START Record excerpts
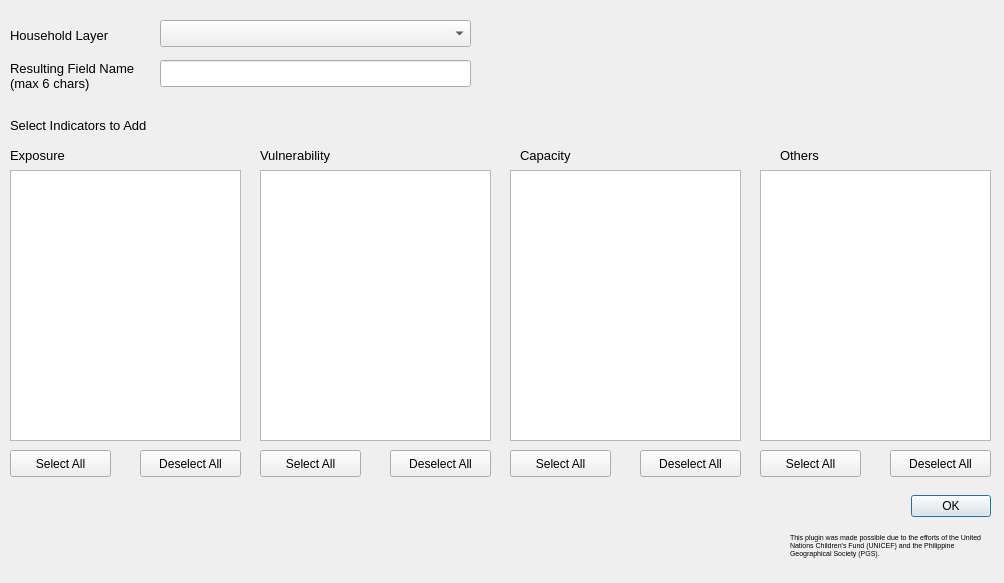
The window that mhcvam_unicef_indicators_household_dialog.ui (benhur07b/mhcvam) describes before a commit, drawn with Qt 5.
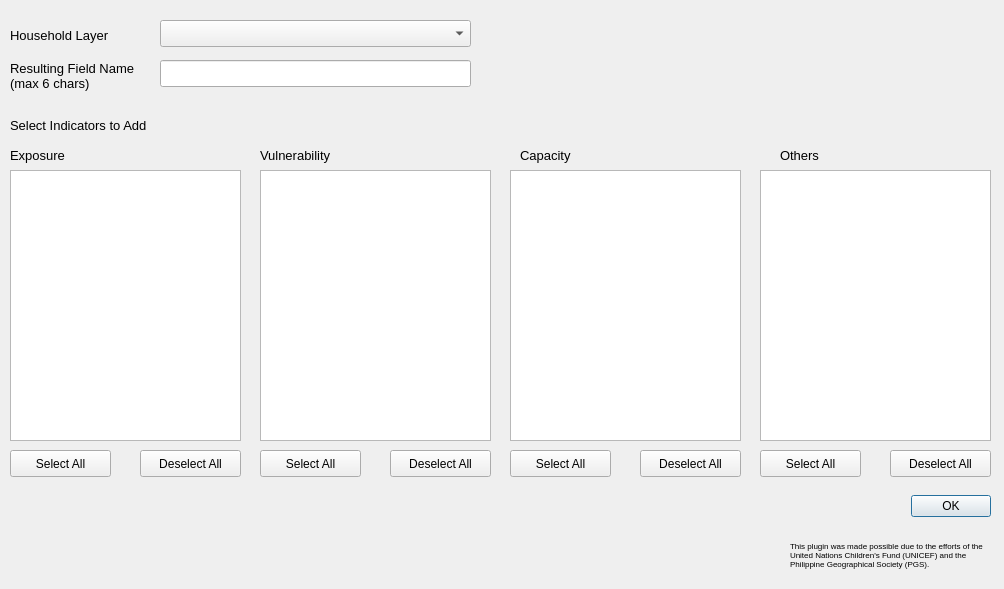
The same window after the commit. Icons and pictures are not drawn. Custom widgets are drawn as their Qt base class.

The edit to the form file:
```diff
--- a/mhcvam_unicef_indicators_household_dialog.ui
+++ b/mhcvam_unicef_indicators_household_dialog.ui
@@ -7,19 +7,19 @@
     <x>0</x>
     <y>0</y>
     <width>1004</width>
-    <height>583</height>
+    <height>589</height>
    </rect>
   </property>
   <property name="minimumSize">
    <size>
     <width>1004</width>
-    <height>531</height>
+    <height>589</height>
    </size>
   </property>
   <property name="maximumSize">
    <size>
     <width>1004</width>
-    <height>583</height>
+    <height>589</height>
    </size>
   </property>
   <property name="windowTitle">
@@ -434,7 +434,7 @@
    <property name="geometry">
     <rect>
      <x>790</x>
-     <y>520</y>
+     <y>530</y>
      <width>201</width>
      <height>51</height>
     </rect>
@@ -451,7 +451,7 @@
     <enum>Qt::LeftToRight</enum>
    </property>
    <property name="text">
-    <string>This plugin was made possible due to the efforts of the United Nations Children's Fund (UNICEF) and the Philippine Geographical Society (PGS).</string>
+    <string>&lt;html&gt;&lt;head/&gt;&lt;body&gt;&lt;p&gt;&lt;span style=&quot; font-size:6pt;&quot;&gt;This plugin was made possible due to the efforts of the United Nations Children's Fund (UNICEF) and the Philippine Geographical Society (PGS).&lt;/span&gt;&lt;/p&gt;&lt;/body&gt;&lt;/html&gt;</string>
    </property>
    <property name="scaledContents">
     <bool>false</bool>
@@ -470,7 +470,7 @@
    <property name="geometry">
     <rect>
      <x>220</x>
-     <y>520</y>
+     <y>530</y>
      <width>51</width>
      <height>51</height>
     </rect>
@@ -486,7 +486,7 @@
    <property name="geometry">
     <rect>
      <x>10</x>
-     <y>520</y>
+     <y>530</y>
      <width>201</width>
      <height>51</height>
     </rect>
```
Left out of the diff: 8 changed lines with no effect on the pictures.
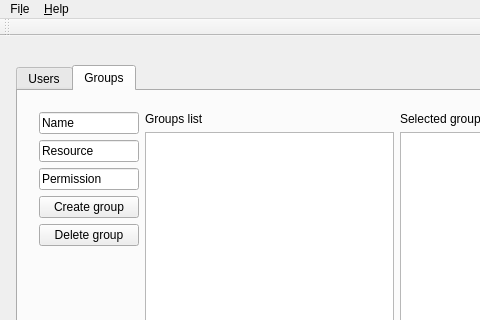
The window that MainWindow.ui (Credid/credid-client-qt) describes before a commit, drawn with Qt 5; both pictures show x 0 to 480 and y 0 to 320 of the 685 by 450 pixel window.
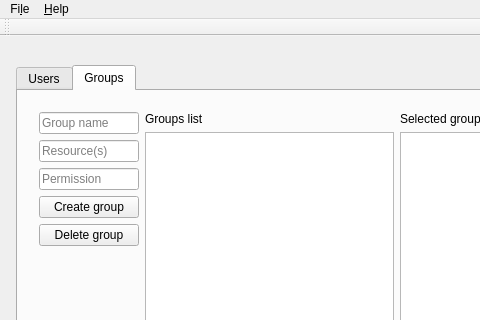
The same window after the commit. The open tabs and pages were chosen to show the change.

Patch:
```diff
--- a/MainWindow.ui
+++ b/MainWindow.ui
@@ -240,7 +240,10 @@
             <string>&lt;html&gt;&lt;head/&gt;&lt;body&gt;&lt;p&gt;Group name&lt;/p&gt;&lt;/body&gt;&lt;/html&gt;</string>
            </property>
            <property name="text">
-            <string>Name</string>
+            <string/>
+           </property>
+           <property name="placeholderText">
+            <string>Group name</string>
            </property>
           </widget>
          </item>
@@ -250,7 +253,10 @@
             <string>&lt;html&gt;&lt;head/&gt;&lt;body&gt;&lt;p&gt;Group resource&lt;/p&gt;&lt;/body&gt;&lt;/html&gt;</string>
            </property>
            <property name="text">
-            <string>Resource</string>
+            <string/>
+           </property>
+           <property name="placeholderText">
+            <string>Resource(s)</string>
            </property>
           </widget>
          </item>
@@ -260,6 +266,9 @@
             <string>&lt;html&gt;&lt;head/&gt;&lt;body&gt;&lt;p&gt;Group permission&lt;/p&gt;&lt;/body&gt;&lt;/html&gt;</string>
            </property>
            <property name="text">
+            <string/>
+           </property>
+           <property name="placeholderText">
             <string>Permission</string>
            </property>
           </widget>
```
Left out of the diff: 13 changed lines with no effect on the pictures.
END Record excerpts
Exercise details: Could you reproduce every record above exactly, leaving out any pictures?

Problem solution:
The window that mhcvam_unicef_indicators_household_dialog.ui (benhur07b/mhcvam) describes before a commit, drawn with Qt 5.
The same window after the commit. Icons and pictures are not drawn. Custom widgets are drawn as their Qt base class.

The edit to the form file:
```diff
--- a/mhcvam_unicef_indicators_household_dialog.ui
+++ b/mhcvam_unicef_indicators_household_dialog.ui
@@ -7,19 +7,19 @@
     <x>0</x>
     <y>0</y>
     <width>1004</width>
-    <height>583</height>
+    <height>589</height>
    </rect>
   </property>
   <property name="minimumSize">
    <size>
     <width>1004</width>
-    <height>531</height>
+    <height>589</height>
    </size>
   </property>
   <property name="maximumSize">
    <size>
     <width>1004</width>
-    <height>583</height>
+    <height>589</height>
    </size>
   </property>
   <property name="windowTitle">
@@ -434,7 +434,7 @@
    <property name="geometry">
     <rect>
      <x>790</x>
-     <y>520</y>
+     <y>530</y>
      <width>201</width>
      <height>51</height>
     </rect>
@@ -451,7 +451,7 @@
     <enum>Qt::LeftToRight</enum>
    </property>
    <property name="text">
-    <string>This plugin was made possible due to the efforts of the United Nations Children's Fund (UNICEF) and the Philippine Geographical Society (PGS).</string>
+    <string>&lt;html&gt;&lt;head/&gt;&lt;body&gt;&lt;p&gt;&lt;span style=&quot; font-size:6pt;&quot;&gt;This plugin was made possible due to the efforts of the United Nations Children's Fund (UNICEF) and the Philippine Geographical Society (PGS).&lt;/span&gt;&lt;/p&gt;&lt;/body&gt;&lt;/html&gt;</string>
    </property>
    <property name="scaledContents">
     <bool>false</bool>
@@ -470,7 +470,7 @@
    <property name="geometry">
     <rect>
      <x>220</x>
-     <y>520</y>
+     <y>530</y>
      <width>51</width>
      <height>51</height>
     </rect>
@@ -486,7 +486,7 @@
    <property name="geometry">
     <rect>
      <x>10</x>
-     <y>520</y>
+     <y>530</y>
      <width>201</width>
      <height>51</height>
     </rect>
```
Left out of the diff: 8 changed lines with no effect on the pictures.
The window that MainWindow.ui (Credid/credid-client-qt) describes before a commit, drawn with Qt 5; both pictures show x 0 to 480 and y 0 to 320 of the 685 by 450 pixel window.
The same window after the commit. The open tabs and pages were chosen to show the change.

Patch:
```diff
--- a/MainWindow.ui
+++ b/MainWindow.ui
@@ -240,7 +240,10 @@
             <string>&lt;html&gt;&lt;head/&gt;&lt;body&gt;&lt;p&gt;Group name&lt;/p&gt;&lt;/body&gt;&lt;/html&gt;</string>
            </property>
            <property name="text">
-            <string>Name</string>
+            <string/>
+           </property>
+           <property name="placeholderText">
+            <string>Group name</string>
            </property>
           </widget>
          </item>
@@ -250,7 +253,10 @@
             <string>&lt;html&gt;&lt;head/&gt;&lt;body&gt;&lt;p&gt;Group resource&lt;/p&gt;&lt;/body&gt;&lt;/html&gt;</string>
            </property>
            <property name="text">
-            <string>Resource</string>
+            <string/>
+           </property>
+           <property name="placeholderText">
+            <string>Resource(s)</string>
            </property>
           </widget>
          </item>
@@ -260,6 +266,9 @@
             <string>&lt;html&gt;&lt;head/&gt;&lt;body&gt;&lt;p&gt;Group permission&lt;/p&gt;&lt;/body&gt;&lt;/html&gt;</string>
            </property>
            <property name="text">
+            <string/>
+           </property>
+           <property name="placeholderText">
             <string>Permission</string>
            </property>
           </widget>
```
Left out of the diff: 13 changed lines with no effect on the pictures.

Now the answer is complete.